Journalism and Mass Communications
Association for Education in Journalism and Mass Communication Annual Conference
Based on the theoretical framework of Johan Galtung’s war and peace journalism perspective, this study examines framing of the Syrian conflict in Time Inc. and Newsweek. A total of 255 stories published during the five years of the conflict were analyzed for the dominant conflict frame (war versus peace frame), salient indicators of war and peace journalism and variations in framing during three significant stages of the conflict. A quantitative content analysis revealed war journalism dominated the U.S news magazine coverage of the Syrian conflict. Analysis also showed significant differences in Time Inc. and Newsweek’s coverage; Time Inc. employed more war journalism indicators whereas Newsweek employed more peace journalism indicators. The study suggests that scholars should consider the type of news media and its associated characteristics such as style of writing, space for coverage, and production time as factors that are likely to influence the preference of journalists to frame stories from a war over peace journalism perspective.

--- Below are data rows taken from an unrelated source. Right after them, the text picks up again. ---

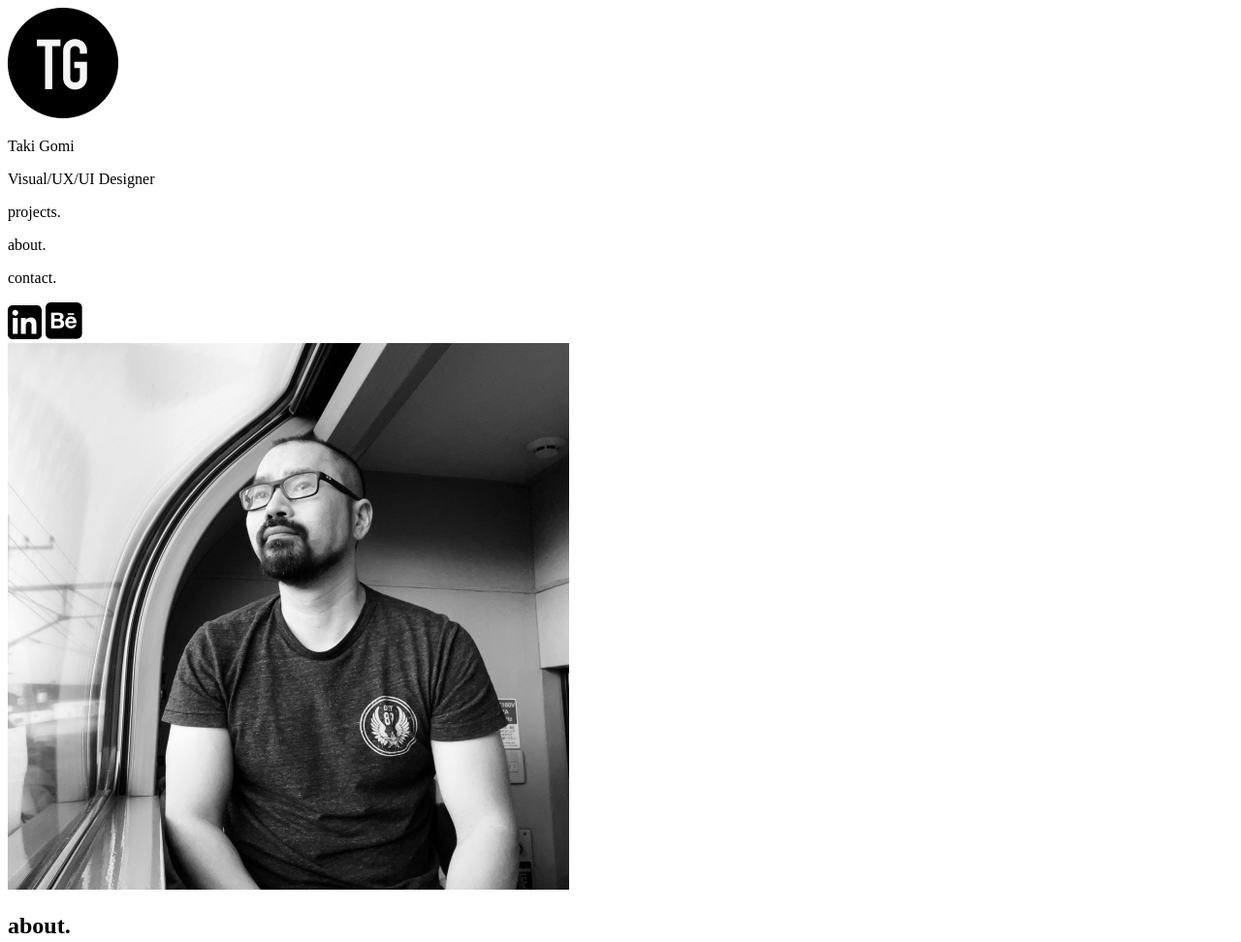
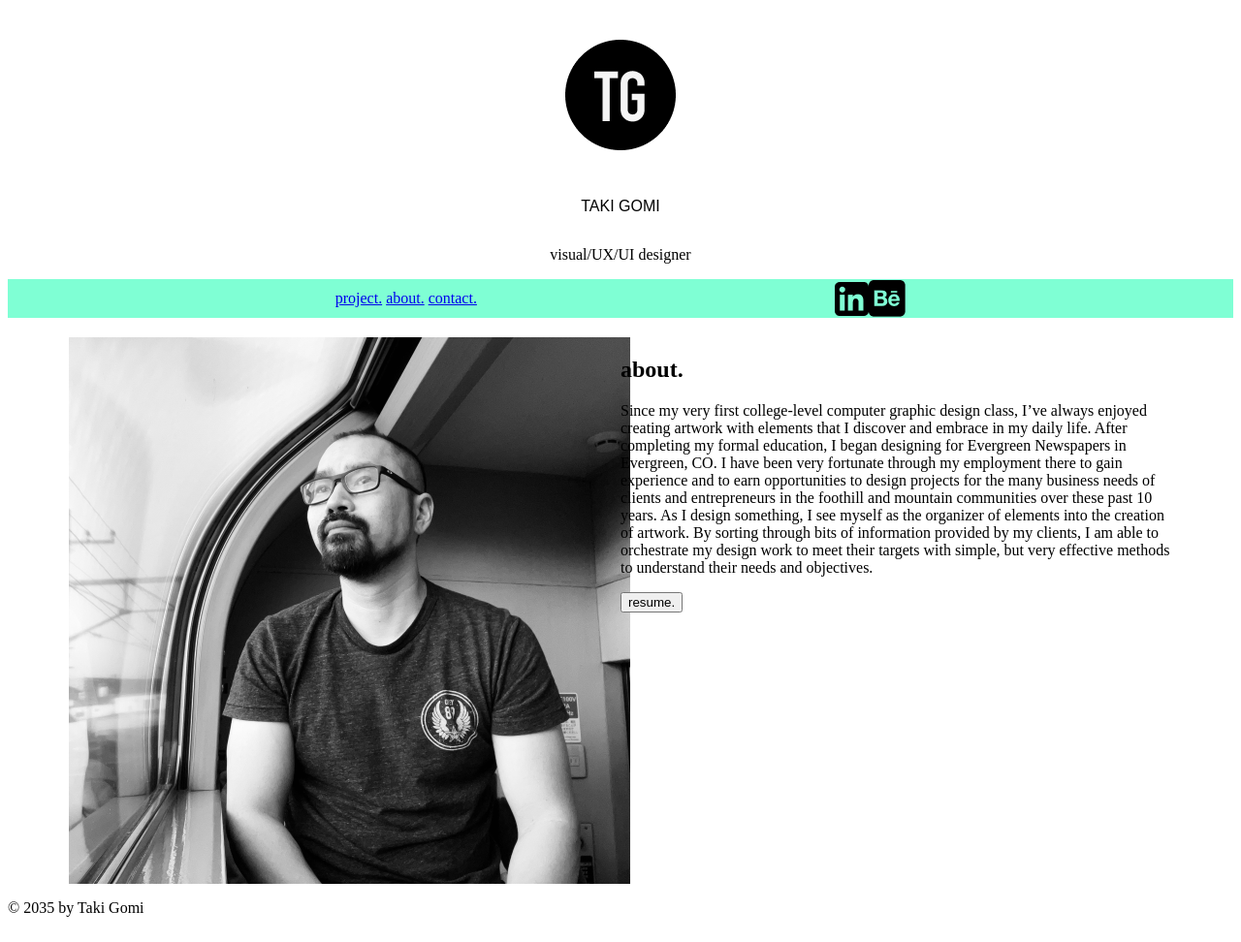
Before and after one commit to TakiGomi/UX_UI_HW_17, a plain HTML site: page index.html in a window 1280 px wide. Shown: the top 972 px of the page at 97% size. Drawn offline with Linux system fonts and the light colour scheme.

Commit message:
center items

```diff
--- a/css/style.css
+++ b/css/style.css
@@ -1,22 +1,45 @@
+.logo {
+    background: white;
+    height: 180px;
+    background-image: url("../img/logo.png");
+    background-repeat: no-repeat;
+    background-position: center;
+}
 
+#navBar {
+    height: 40px;
+    display: flex;
+    justify-content: center;
+    align-items: center;
+    background-color: aquamarine;
+}
+.name{
+    display: flex;
+    justify-content: center;
+    align-items: center;
+    font-family: Arial, Helvetica, sans-serif;
+}
+.title{
+    display: flex;
+    justify-content: center;
+    align-items: center;
+}
+.navigation{
+    color: black;
 
-
-
-
-
-
-
-
-
-
-
-
-
-
-
-
-
-
-@media only screen {
-    .body
-    }
+}
+.icons {
+    display: flex;
+    justify-content: flex-end;
+    align-items: center;
+    width: 35%;
+  }
+  #contentGrid {
+    margin: 20px 5%;
+    display: grid;
+    min-height: 500px;
+    height: 70vh;
+    grid-template-columns: 50% 50%;
+    grid-template-areas:
+    "myPhoto aboutMe";
+  }
--- a/index.html
+++ b/index.html
@@ -6,14 +6,18 @@
 </head>
 <body>
     <header>
-        <img src="img/logo.png">
-        <p>Taki Gomi</p>
-        <p>Visual/UX/UI Designer</p>
+        <div class="logo"></div>
+        <dv class="name">
+            <p>TAKI GOMI</p>
+        </dv>
+        <dv class="title">
+            <p>visual/UX/UI designer</p>
+        </dv>
         <nav id="navBar">
-        <div id="nabigation">
-            <p>projects.</p>
-        <p>about.</p>
-        <p>contact.</p>
+        <div class="navigation">
+                <a href="#">project.</a>
+                <a href="#">about.</a>
+                <a href="#">contact.</a>
         </div>
         <div class="icons">
             <img src="img/Linked.png">
@@ -21,18 +25,25 @@
         </div>
         </nav>
     </header>
-    <section>
-        <img src="img/me.png">
-        <h1>about.</h1>
-        <p>Since my very first college-level computer graphic design class, I’ve always enjoyed creating artwork with elements that I discover and embrace in my daily life. After completing my formal education, I began designing for Evergreen Newspapers in Evergreen, CO. I have been very fortunate through my employment there to gain experience and to earn opportunities to design projects for the many business needs of clients and entrepreneurs in the foothill and mountain communities over these past 10 years.
+    <section id="contentGrid">
+        <div class="myPhoto">
+            <img src="img/me.png">
+        </div>
+        <div class="aboutMe">
+            <h1>about.</h1>
+            <p>Since my very first college-level computer graphic design class, I’ve always enjoyed creating artwork with elements that I discover and embrace in my daily life. After completing my formal education, I began designing for Evergreen Newspapers in Evergreen, CO. I have been very fortunate through my employment there to gain experience and to earn opportunities to design projects for the many business needs of clients and entrepreneurs in the foothill and mountain communities over these past 10 years.
             As I design something, I see myself as the organizer of elements into the creation of artwork. By sorting through bits of information provided by my clients, I am able to orchestrate my design work to meet their targets with simple, but very effective methods to understand their needs and objectives.
-        </p>
-        <button>
-            <p>resume.</p>
-        </button>
+            </p>
+            <div class="resume">
+                <button>resume.</button>
+           </div>
+            </div>
+
     </section>
     <footer>
-        <p>© 2035 by Taki Gomi</p>
+        <div class="disclaimer">
+            © 2035 by Taki Gomi
+        </div>
     </footer>
 
 </body>
```
Also changed, not shown: 1 other file.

Nisha Garud-Patkar. "Uprising to Proxy War: How Time Inc. and Newsweek framed the Syrian conflict (2011-2016) from War versus Peace Journalism Perspective" Association for Education in Journalism and Mass Communication Annual Conference (2016).